Benin and Niger hope that borders can be reopened as soon as Nigeria says it wants to extend the measure until the end of January.
On the same subject
Closing Nigeria's borders: Benin raises its tone
Nigeria, Benin and Niger launch joint border patrols
Nigerian border closure: high-level meeting in Abuja
Closing Nigeria's borders: an ECOWAS emissary in Benin

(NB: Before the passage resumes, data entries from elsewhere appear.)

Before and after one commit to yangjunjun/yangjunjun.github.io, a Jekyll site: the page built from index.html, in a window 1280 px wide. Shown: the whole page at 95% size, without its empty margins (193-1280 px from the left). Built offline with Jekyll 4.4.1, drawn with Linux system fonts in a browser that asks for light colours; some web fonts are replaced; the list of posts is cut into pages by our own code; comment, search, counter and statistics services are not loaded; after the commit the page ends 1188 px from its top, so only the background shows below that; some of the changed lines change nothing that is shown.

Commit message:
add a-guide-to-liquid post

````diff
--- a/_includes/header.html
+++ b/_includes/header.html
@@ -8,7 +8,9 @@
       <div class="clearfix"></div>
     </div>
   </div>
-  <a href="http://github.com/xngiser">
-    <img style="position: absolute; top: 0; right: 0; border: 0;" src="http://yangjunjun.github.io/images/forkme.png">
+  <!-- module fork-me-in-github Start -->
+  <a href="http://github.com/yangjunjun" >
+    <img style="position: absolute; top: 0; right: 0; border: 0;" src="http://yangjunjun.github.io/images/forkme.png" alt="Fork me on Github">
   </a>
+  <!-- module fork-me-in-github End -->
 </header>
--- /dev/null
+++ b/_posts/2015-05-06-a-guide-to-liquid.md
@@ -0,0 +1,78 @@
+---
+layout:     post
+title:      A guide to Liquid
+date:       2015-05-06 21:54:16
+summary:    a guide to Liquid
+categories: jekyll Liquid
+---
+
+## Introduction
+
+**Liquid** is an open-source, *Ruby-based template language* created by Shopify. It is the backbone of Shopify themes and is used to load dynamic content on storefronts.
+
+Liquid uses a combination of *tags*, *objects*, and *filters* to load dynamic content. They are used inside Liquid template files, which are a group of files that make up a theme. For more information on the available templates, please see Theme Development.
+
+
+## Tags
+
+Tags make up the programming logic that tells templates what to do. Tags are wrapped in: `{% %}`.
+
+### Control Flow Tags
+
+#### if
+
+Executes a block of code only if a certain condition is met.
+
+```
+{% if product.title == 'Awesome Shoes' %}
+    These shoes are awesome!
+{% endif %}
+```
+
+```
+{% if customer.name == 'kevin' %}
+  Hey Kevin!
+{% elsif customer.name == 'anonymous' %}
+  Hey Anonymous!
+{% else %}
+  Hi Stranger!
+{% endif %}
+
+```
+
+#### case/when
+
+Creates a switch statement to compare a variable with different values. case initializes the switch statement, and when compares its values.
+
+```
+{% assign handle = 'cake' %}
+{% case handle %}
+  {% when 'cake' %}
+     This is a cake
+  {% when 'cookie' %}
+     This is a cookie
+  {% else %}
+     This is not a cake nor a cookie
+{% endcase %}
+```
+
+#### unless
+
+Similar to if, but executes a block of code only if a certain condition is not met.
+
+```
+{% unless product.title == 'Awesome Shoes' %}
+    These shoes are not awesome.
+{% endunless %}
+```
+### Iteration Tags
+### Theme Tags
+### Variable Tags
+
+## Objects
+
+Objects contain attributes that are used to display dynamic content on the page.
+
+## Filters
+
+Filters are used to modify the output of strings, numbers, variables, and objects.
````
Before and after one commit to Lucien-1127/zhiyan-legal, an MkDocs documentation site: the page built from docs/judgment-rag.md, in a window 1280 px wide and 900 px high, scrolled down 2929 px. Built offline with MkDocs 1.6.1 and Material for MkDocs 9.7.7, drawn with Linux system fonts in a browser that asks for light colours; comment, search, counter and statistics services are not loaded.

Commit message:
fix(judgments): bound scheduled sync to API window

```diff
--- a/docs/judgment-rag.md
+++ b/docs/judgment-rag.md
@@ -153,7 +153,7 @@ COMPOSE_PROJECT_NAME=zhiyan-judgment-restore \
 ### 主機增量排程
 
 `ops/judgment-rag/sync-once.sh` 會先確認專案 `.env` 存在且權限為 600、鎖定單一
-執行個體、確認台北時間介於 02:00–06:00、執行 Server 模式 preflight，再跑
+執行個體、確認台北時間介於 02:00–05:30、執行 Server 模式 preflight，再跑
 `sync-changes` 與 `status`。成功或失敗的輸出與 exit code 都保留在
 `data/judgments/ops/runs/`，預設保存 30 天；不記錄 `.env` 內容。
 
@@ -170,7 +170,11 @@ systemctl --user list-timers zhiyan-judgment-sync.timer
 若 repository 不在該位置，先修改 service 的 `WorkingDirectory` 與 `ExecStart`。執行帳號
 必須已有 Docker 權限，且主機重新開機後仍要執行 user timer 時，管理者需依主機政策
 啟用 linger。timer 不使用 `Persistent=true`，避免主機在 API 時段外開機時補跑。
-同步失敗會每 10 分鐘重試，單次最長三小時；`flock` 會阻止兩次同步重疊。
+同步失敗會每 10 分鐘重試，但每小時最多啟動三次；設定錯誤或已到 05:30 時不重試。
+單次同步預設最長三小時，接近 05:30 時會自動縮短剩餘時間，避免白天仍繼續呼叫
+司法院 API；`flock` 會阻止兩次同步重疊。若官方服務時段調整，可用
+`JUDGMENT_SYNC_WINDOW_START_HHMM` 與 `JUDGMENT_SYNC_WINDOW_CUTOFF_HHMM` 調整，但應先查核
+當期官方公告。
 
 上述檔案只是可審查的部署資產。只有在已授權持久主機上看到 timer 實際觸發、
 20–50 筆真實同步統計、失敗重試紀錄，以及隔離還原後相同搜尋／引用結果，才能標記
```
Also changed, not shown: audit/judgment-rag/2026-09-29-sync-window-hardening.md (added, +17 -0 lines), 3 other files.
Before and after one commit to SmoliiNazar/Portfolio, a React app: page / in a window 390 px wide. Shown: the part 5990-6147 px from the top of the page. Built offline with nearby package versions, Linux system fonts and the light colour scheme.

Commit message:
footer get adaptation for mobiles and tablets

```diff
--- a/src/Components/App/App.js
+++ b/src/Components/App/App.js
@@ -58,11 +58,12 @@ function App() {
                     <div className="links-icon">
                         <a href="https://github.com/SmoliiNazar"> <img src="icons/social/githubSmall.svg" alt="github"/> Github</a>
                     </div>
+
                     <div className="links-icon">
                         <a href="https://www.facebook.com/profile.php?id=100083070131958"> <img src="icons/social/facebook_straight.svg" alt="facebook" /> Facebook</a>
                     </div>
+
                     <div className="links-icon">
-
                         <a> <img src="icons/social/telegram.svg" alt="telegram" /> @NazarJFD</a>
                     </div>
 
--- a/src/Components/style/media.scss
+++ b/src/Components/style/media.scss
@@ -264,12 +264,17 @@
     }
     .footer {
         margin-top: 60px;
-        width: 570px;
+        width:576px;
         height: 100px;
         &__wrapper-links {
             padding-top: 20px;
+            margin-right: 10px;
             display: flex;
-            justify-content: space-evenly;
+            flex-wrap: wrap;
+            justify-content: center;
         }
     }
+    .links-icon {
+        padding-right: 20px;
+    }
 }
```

Closure of the border with Nigeria: in Niger, the local economy suffers